**WHAT IS REQUIRED**
For each line below, check for "width"; give only the total of lines where it occurs.

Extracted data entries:

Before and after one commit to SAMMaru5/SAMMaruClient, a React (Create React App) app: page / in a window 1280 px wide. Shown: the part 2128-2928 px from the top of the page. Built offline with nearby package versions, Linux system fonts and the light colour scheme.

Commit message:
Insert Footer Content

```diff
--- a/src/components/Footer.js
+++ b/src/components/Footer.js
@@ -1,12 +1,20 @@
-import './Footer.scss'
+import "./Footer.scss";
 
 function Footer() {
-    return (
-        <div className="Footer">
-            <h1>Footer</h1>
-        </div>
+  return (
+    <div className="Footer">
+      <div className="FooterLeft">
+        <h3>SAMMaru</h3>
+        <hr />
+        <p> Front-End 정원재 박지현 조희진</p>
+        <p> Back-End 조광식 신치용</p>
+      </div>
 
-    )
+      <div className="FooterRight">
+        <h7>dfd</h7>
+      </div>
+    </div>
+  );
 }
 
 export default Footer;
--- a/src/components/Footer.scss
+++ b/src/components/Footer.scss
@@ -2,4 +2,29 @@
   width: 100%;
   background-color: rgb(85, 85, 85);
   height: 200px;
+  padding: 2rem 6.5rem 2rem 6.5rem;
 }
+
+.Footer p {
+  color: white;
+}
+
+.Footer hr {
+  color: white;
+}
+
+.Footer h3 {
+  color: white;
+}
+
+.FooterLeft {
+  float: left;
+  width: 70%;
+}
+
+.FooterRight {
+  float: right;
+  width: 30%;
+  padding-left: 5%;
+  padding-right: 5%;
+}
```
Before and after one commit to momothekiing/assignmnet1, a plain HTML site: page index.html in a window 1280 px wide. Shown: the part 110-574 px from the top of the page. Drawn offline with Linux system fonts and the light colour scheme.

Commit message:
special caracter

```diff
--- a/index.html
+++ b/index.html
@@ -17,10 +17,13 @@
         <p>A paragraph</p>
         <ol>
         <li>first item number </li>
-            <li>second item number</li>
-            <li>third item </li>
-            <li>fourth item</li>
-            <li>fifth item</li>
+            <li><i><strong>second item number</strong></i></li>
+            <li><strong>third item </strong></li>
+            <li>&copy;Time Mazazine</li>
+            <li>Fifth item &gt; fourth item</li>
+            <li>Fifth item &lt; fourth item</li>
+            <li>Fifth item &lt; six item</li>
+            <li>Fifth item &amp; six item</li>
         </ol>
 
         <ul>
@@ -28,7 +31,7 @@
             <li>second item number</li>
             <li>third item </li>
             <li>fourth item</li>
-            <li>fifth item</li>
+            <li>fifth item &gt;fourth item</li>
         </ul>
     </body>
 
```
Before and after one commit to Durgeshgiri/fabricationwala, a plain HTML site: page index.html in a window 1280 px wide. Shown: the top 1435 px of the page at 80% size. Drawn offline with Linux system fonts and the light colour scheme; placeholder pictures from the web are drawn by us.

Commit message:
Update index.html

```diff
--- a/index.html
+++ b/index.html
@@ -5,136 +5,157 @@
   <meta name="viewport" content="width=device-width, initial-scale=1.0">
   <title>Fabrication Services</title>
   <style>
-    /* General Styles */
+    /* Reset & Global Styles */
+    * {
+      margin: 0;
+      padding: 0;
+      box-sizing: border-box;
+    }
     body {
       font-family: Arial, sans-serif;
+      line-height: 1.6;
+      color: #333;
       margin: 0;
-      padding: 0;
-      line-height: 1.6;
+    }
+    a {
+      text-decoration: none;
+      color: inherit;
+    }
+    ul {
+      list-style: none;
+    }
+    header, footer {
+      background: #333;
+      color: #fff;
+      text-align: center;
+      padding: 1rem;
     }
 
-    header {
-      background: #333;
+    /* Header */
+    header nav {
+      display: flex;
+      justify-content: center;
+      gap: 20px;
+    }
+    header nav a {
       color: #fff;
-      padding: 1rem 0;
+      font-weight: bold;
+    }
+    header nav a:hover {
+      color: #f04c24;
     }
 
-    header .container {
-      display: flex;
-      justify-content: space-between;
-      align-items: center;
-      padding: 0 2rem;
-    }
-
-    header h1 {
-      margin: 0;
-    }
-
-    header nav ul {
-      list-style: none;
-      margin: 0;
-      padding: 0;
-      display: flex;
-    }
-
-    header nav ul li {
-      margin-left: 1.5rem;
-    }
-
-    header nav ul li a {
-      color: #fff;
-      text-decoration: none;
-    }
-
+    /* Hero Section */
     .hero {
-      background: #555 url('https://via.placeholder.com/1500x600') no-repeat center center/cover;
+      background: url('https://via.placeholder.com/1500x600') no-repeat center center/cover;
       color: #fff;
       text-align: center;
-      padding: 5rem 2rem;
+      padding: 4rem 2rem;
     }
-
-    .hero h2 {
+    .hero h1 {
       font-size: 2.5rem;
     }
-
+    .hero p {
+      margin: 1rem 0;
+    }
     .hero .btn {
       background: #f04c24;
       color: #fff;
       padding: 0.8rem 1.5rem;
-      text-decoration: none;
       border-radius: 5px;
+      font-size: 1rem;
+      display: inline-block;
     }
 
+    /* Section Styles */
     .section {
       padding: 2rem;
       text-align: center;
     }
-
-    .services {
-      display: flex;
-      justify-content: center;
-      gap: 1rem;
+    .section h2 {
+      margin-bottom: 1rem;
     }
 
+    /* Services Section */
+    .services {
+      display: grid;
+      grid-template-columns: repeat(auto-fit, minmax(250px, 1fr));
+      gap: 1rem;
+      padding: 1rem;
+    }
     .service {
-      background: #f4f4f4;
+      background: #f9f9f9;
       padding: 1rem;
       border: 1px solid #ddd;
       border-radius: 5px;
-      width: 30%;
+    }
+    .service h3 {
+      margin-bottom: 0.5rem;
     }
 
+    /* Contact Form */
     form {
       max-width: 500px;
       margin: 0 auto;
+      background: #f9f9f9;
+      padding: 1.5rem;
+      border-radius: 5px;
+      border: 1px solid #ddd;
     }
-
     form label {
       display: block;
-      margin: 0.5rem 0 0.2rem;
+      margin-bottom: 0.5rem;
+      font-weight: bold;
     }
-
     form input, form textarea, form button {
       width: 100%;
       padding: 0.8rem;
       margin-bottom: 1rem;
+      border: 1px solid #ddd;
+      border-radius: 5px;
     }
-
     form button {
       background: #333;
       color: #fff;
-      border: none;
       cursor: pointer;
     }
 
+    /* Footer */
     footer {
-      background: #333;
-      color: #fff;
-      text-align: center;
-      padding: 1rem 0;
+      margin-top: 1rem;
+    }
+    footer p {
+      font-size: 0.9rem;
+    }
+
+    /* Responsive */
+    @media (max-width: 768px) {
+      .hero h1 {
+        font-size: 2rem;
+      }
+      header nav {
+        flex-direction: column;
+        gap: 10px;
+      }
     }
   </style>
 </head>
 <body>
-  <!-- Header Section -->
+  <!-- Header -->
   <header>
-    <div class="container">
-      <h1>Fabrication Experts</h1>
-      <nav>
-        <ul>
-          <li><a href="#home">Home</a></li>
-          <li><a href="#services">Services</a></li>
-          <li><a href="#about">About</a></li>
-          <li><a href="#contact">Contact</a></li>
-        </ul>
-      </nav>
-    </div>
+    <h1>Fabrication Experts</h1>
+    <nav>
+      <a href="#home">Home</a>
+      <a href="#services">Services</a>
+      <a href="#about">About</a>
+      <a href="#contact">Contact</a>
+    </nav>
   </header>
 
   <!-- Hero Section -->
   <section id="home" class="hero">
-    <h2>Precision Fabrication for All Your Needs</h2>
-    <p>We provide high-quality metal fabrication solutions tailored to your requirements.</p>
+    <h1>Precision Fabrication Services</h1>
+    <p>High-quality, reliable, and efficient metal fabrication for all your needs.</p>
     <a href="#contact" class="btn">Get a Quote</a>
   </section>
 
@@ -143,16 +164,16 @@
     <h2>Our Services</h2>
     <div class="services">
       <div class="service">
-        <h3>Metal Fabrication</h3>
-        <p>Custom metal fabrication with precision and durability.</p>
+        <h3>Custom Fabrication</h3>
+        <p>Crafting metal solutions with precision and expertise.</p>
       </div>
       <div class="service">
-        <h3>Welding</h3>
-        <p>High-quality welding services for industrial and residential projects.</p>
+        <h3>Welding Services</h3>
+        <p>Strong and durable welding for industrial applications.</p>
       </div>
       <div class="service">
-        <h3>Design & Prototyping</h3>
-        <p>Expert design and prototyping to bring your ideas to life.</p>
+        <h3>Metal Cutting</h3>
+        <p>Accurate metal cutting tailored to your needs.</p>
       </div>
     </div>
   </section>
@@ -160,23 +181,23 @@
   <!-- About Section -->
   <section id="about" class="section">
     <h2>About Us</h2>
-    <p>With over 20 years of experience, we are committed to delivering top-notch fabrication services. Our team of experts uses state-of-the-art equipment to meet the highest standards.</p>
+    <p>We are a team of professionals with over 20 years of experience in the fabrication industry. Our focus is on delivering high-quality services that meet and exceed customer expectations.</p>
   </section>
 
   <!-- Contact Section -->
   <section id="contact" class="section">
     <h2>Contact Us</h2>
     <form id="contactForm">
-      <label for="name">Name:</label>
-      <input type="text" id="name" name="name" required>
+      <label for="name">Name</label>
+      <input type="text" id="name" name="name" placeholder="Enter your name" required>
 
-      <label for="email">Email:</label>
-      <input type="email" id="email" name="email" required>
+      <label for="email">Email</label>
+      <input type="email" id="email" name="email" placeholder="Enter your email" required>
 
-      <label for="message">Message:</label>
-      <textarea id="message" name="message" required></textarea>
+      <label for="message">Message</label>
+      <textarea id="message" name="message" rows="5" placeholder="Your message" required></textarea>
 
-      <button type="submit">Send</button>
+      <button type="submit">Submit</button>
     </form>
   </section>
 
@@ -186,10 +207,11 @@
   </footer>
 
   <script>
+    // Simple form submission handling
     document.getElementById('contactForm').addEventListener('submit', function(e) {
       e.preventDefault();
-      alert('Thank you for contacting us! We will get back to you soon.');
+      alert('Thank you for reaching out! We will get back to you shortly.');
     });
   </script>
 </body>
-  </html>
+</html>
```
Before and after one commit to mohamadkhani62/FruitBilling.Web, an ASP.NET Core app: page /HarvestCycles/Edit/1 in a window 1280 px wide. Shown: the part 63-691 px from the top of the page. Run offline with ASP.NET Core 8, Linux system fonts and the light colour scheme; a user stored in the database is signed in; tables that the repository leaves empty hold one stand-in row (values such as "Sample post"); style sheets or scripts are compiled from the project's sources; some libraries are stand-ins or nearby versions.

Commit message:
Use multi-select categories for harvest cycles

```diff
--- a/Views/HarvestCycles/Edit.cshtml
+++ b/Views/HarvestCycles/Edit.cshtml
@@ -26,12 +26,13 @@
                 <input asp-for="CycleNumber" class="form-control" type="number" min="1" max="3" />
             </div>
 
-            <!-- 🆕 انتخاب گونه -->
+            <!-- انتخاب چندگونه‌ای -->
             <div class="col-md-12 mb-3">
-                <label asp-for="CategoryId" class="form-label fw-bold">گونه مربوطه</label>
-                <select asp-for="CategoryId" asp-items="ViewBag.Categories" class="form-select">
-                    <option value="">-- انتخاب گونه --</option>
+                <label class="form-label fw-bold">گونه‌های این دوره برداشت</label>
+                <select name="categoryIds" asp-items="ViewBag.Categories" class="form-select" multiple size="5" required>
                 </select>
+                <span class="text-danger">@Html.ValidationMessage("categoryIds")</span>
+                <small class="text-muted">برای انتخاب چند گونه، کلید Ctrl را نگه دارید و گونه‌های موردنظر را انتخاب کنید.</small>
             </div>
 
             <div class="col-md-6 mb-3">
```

**SOLUTION FOR THIS PROBLEM**
8